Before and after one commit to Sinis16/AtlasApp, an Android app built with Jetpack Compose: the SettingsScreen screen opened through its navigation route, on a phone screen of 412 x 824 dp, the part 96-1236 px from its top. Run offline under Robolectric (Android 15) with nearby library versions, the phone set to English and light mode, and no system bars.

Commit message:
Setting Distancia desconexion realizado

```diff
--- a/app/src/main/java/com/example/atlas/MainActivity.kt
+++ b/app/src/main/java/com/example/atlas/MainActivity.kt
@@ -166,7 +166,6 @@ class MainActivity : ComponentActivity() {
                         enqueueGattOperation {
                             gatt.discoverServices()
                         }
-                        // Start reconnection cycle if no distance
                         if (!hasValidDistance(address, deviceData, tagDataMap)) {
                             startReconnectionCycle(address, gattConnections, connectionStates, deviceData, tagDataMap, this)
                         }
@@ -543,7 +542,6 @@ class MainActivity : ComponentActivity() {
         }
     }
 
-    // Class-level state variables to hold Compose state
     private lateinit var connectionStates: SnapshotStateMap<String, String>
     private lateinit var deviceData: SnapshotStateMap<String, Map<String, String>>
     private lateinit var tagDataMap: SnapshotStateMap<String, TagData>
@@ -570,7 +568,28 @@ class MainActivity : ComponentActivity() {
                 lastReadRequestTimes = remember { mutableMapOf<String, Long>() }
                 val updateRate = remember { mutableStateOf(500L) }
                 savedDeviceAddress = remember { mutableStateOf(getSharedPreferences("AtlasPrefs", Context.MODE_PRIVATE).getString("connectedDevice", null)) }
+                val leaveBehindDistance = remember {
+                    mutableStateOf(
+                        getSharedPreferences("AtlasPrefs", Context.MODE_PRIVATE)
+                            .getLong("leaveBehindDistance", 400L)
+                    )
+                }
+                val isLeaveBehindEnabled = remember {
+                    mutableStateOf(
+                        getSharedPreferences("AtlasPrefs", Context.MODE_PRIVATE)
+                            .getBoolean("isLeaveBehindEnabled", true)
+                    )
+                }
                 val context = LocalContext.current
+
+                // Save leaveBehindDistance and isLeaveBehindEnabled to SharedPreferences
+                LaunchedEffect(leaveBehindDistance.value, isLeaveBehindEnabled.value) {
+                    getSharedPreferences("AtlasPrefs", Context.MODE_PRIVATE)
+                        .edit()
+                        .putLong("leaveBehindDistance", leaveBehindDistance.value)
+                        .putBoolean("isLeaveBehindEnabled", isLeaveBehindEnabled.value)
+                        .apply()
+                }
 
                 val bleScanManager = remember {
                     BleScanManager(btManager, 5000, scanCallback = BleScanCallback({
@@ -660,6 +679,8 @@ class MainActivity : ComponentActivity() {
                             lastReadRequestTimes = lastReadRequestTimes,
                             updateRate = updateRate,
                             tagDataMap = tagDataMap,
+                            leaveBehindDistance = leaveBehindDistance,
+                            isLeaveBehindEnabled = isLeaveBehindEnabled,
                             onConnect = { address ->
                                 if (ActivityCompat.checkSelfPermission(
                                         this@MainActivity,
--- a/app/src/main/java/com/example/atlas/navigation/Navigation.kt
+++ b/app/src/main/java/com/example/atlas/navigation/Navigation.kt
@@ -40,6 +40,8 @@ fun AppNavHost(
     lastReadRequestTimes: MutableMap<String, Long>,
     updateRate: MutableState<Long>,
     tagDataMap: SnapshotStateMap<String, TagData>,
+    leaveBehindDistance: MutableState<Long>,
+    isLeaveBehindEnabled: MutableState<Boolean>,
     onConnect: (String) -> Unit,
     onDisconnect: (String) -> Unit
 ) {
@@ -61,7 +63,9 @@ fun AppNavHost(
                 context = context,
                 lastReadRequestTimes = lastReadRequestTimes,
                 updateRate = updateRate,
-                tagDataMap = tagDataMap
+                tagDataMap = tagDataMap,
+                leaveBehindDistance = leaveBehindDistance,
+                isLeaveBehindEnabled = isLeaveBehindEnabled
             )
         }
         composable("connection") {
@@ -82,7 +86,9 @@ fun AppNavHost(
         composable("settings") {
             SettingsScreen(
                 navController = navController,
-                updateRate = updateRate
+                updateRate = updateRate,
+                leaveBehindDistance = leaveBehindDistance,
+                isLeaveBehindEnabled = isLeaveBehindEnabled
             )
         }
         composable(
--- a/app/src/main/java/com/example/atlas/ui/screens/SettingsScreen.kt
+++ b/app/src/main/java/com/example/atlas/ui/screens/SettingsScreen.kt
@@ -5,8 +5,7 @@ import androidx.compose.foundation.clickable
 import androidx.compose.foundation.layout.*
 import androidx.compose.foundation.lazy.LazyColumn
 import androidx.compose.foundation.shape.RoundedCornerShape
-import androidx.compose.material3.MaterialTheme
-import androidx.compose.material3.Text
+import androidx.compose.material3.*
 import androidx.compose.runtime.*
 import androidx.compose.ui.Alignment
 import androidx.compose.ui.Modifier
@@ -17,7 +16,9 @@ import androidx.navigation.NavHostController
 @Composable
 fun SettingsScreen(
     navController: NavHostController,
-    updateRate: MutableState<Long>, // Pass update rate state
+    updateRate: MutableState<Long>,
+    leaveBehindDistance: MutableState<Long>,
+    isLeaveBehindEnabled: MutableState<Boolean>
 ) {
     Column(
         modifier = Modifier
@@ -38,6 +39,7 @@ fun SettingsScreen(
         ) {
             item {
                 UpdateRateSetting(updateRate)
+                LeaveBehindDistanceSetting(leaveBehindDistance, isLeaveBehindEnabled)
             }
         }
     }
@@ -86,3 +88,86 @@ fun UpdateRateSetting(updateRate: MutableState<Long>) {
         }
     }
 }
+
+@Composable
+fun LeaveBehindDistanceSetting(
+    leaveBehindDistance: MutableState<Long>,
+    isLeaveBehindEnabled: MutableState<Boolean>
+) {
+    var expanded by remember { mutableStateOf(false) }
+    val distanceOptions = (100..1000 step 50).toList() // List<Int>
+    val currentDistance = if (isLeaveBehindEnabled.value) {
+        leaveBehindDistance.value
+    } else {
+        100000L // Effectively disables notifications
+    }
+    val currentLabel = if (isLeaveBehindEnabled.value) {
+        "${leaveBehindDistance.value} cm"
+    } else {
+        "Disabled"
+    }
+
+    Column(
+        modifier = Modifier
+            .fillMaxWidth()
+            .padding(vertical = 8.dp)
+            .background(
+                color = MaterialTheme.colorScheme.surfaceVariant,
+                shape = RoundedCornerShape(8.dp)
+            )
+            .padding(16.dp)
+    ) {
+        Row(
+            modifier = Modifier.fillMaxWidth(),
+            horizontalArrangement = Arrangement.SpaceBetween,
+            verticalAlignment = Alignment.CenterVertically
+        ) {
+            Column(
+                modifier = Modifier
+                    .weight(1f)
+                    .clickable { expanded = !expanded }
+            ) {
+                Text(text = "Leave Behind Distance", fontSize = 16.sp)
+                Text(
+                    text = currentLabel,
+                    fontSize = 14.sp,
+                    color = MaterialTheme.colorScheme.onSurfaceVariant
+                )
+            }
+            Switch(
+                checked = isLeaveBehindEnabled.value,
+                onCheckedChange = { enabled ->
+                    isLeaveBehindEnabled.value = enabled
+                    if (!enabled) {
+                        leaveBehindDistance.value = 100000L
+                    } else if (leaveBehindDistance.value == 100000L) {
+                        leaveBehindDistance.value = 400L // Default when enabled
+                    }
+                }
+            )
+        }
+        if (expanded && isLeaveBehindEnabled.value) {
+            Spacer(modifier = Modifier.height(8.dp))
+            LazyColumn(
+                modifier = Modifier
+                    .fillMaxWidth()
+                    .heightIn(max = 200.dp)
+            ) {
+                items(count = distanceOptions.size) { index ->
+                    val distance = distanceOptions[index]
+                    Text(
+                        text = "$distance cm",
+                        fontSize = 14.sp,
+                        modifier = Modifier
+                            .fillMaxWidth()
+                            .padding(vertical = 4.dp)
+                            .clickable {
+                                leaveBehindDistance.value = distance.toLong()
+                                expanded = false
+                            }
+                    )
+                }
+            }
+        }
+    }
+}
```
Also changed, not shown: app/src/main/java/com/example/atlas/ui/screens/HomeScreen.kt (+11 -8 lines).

> What you have to do: If a line in the records above contains the string "SettingsScreen", copy that line out.

> Task solution:
Before and after one commit to Sinis16/AtlasApp, an Android app built with Jetpack Compose: the SettingsScreen screen opened through its navigation route, on a phone screen of 412 x 824 dp, the part 96-1236 px from its top. Run offline under Robolectric (Android 15) with nearby library versions, the phone set to English and light mode, and no system bars.
             SettingsScreen(
--- a/app/src/main/java/com/example/atlas/ui/screens/SettingsScreen.kt
+++ b/app/src/main/java/com/example/atlas/ui/screens/SettingsScreen.kt
 fun SettingsScreen(
@@ -38,6 +39,7 @@ fun SettingsScreen(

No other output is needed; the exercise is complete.